Records from a data source

=== Section Start ===

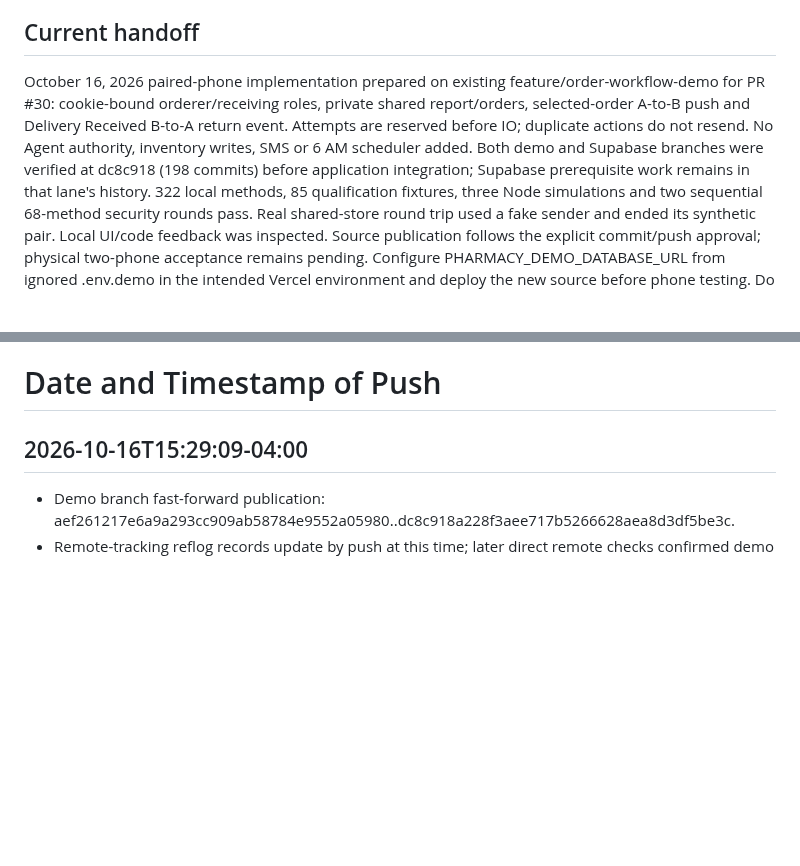
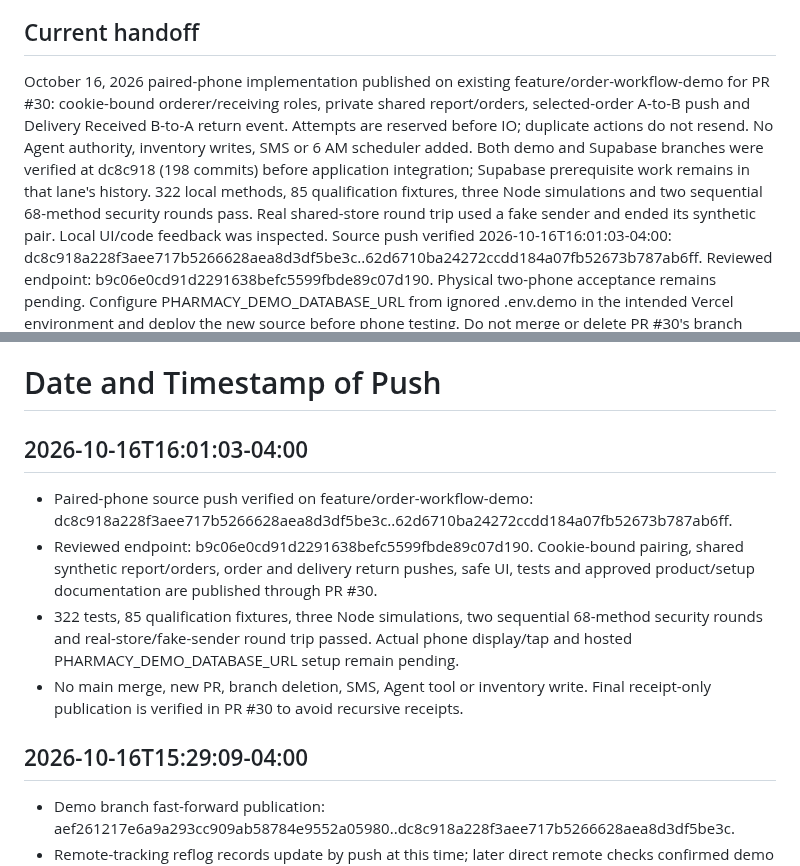
Before and after one commit to emmanuelID-cmd/Pharmacy-AGENT, a Markdown page: TEAM-REFERENCE.md, 2 parts joined by grey strips. GitHub-like rendering; blank space fills up the shorter version.

Commit message:
docs(team): record paired-phone demo publication
What changed:

- Record the verified source push timestamp/range and current paired-phone handoff in TEAM-REFERENCE.md.

Why:

- Give teammates factual publication evidence and the remaining hosted setup/physical acceptance steps.

Collaboration:

- Existing feature/order-workflow-demo and PR #30 only. Supabase prerequisite remains separately identified.

Boundaries:

- Receipt-only documentation; no application code, secrets, Agent capabilities, main merge or branch deletion.

Validation:

- Direct remote tip matched the source review marker; timestamp uses America/New_York with UTC offset.
- Changed lines 13, 23-24 and 301-313 reviewed against verified source publication. Whitespace and unchanged Markdown fences passed.

```diff
--- a/TEAM-REFERENCE.md
+++ b/TEAM-REFERENCE.md
@@ -10,7 +10,7 @@ Collaborative Pursuit assignment. Root: Pharmacy-Agent-Role. Workspace: Pharmacy
 
 ## Current handoff
 
-October 16, 2026 paired-phone implementation prepared on existing
+October 16, 2026 paired-phone implementation published on existing
 feature/order-workflow-demo for PR #30: cookie-bound orderer/receiving roles,
 private shared report/orders, selected-order A-to-B push and Delivery Received
 B-to-A return event. Attempts are reserved before IO; duplicate actions do not
@@ -20,8 +20,8 @@ application integration; Supabase prerequisite work remains in that lane's histo
 322 local methods, 85 qualification fixtures, three Node simulations and two
 sequential 68-method security rounds pass. Real shared-store round trip used a
 fake sender and ended its synthetic pair. Local UI/code feedback was inspected.
-Source publication follows the explicit commit/push approval; physical two-phone
-acceptance remains pending. Configure PHARMACY_DEMO_DATABASE_URL from ignored
+Source push verified 2026-10-16T16:01:03-04:00: dc8c918a228f3aee717b5266628aea8d3df5be3c..62d6710ba24272ccdd184a07fb52673b787ab6ff.
+Reviewed endpoint: b9c06e0cd91d2291638befc5599fbde89c07d190. Physical two-phone acceptance remains pending. Configure PHARMACY_DEMO_DATABASE_URL from ignored
 .env.demo in the intended Vercel environment and deploy the new source before
 phone testing. Do not merge or delete PR #30's branch until delivery acceptance.
 See docs/planning/TWO-PHONE-DEMO.md for steps and validation limits.
@@ -297,6 +297,19 @@ Approved dedicated backend login and database reader implemented independently o
 New read_store_inventory_database returns 20 rows through the real session pooler and preserves unverified/stale source evidence. The original file reader remains unchanged. 103 tests passed; actual login read succeeded and insert/update/delete/raw access/escalation probes were denied. See docs/database/BACKEND-READER.md. Dependencies are project-local and pinned. No Git publication for this database work yet; presentation cleanup is still separate. This is not a push record.
 
 # Date and Timestamp of Push
+
+## 2026-10-16T16:01:03-04:00
+
+- Paired-phone source push verified on feature/order-workflow-demo:
+  dc8c918a228f3aee717b5266628aea8d3df5be3c..62d6710ba24272ccdd184a07fb52673b787ab6ff.
+- Reviewed endpoint: b9c06e0cd91d2291638befc5599fbde89c07d190. Cookie-bound pairing,
+  shared synthetic report/orders, order and delivery return pushes, safe UI,
+  tests and approved product/setup documentation are published through PR #30.
+- 322 tests, 85 qualification fixtures, three Node simulations, two sequential
+  68-method security rounds and real-store/fake-sender round trip passed. Actual
+  phone display/tap and hosted PHARMACY_DEMO_DATABASE_URL setup remain pending.
+- No main merge, new PR, branch deletion, SMS, Agent tool or inventory write.
+  Final receipt-only publication is verified in PR #30 to avoid recursive receipts.
 
 ## 2026-10-16T15:29:09-04:00
 
```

=== Section End ===

- **TASK PROMPT**
Please output every record above exactly as written, leaving out the pictures.

- **YOUR RESPONSE**
Before and after one commit to emmanuelID-cmd/Pharmacy-AGENT, a Markdown page: TEAM-REFERENCE.md, 2 parts joined by grey strips. GitHub-like rendering; blank space fills up the shorter version.

Commit message:
docs(team): record paired-phone demo publication
What changed:

- Record the verified source push timestamp/range and current paired-phone handoff in TEAM-REFERENCE.md.

Why:

- Give teammates factual publication evidence and the remaining hosted setup/physical acceptance steps.

Collaboration:

- Existing feature/order-workflow-demo and PR #30 only. Supabase prerequisite remains separately identified.

Boundaries:

- Receipt-only documentation; no application code, secrets, Agent capabilities, main merge or branch deletion.

Validation:

- Direct remote tip matched the source review marker; timestamp uses America/New_York with UTC offset.
- Changed lines 13, 23-24 and 301-313 reviewed against verified source publication. Whitespace and unchanged Markdown fences passed.

```diff
--- a/TEAM-REFERENCE.md
+++ b/TEAM-REFERENCE.md
@@ -10,7 +10,7 @@ Collaborative Pursuit assignment. Root: Pharmacy-Agent-Role. Workspace: Pharmacy
 
 ## Current handoff
 
-October 16, 2026 paired-phone implementation prepared on existing
+October 16, 2026 paired-phone implementation published on existing
 feature/order-workflow-demo for PR #30: cookie-bound orderer/receiving roles,
 private shared report/orders, selected-order A-to-B push and Delivery Received
 B-to-A return event. Attempts are reserved before IO; duplicate actions do not
@@ -20,8 +20,8 @@ application integration; Supabase prerequisite work remains in that lane's histo
 322 local methods, 85 qualification fixtures, three Node simulations and two
 sequential 68-method security rounds pass. Real shared-store round trip used a
 fake sender and ended its synthetic pair. Local UI/code feedback was inspected.
-Source publication follows the explicit commit/push approval; physical two-phone
-acceptance remains pending. Configure PHARMACY_DEMO_DATABASE_URL from ignored
+Source push verified 2026-10-16T16:01:03-04:00: dc8c918a228f3aee717b5266628aea8d3df5be3c..62d6710ba24272ccdd184a07fb52673b787ab6ff.
+Reviewed endpoint: b9c06e0cd91d2291638befc5599fbde89c07d190. Physical two-phone acceptance remains pending. Configure PHARMACY_DEMO_DATABASE_URL from ignored
 .env.demo in the intended Vercel environment and deploy the new source before
 phone testing. Do not merge or delete PR #30's branch until delivery acceptance.
 See docs/planning/TWO-PHONE-DEMO.md for steps and validation limits.
@@ -297,6 +297,19 @@ Approved dedicated backend login and database reader implemented independently o
 New read_store_inventory_database returns 20 rows through the real session pooler and preserves unverified/stale source evidence. The original file reader remains unchanged. 103 tests passed; actual login read succeeded and insert/update/delete/raw access/escalation probes were denied. See docs/database/BACKEND-READER.md. Dependencies are project-local and pinned. No Git publication for this database work yet; presentation cleanup is still separate. This is not a push record.
 
 # Date and Timestamp of Push
+
+## 2026-10-16T16:01:03-04:00
+
+- Paired-phone source push verified on feature/order-workflow-demo:
+  dc8c918a228f3aee717b5266628aea8d3df5be3c..62d6710ba24272ccdd184a07fb52673b787ab6ff.
+- Reviewed endpoint: b9c06e0cd91d2291638befc5599fbde89c07d190. Cookie-bound pairing,
+  shared synthetic report/orders, order and delivery return pushes, safe UI,
+  tests and approved product/setup documentation are published through PR #30.
+- 322 tests, 85 qualification fixtures, three Node simulations, two sequential
+  68-method security rounds and real-store/fake-sender round trip passed. Actual
+  phone display/tap and hosted PHARMACY_DEMO_DATABASE_URL setup remain pending.
+- No main merge, new PR, branch deletion, SMS, Agent tool or inventory write.
+  Final receipt-only publication is verified in PR #30 to avoid recursive receipts.
 
 ## 2026-10-16T15:29:09-04:00
 
```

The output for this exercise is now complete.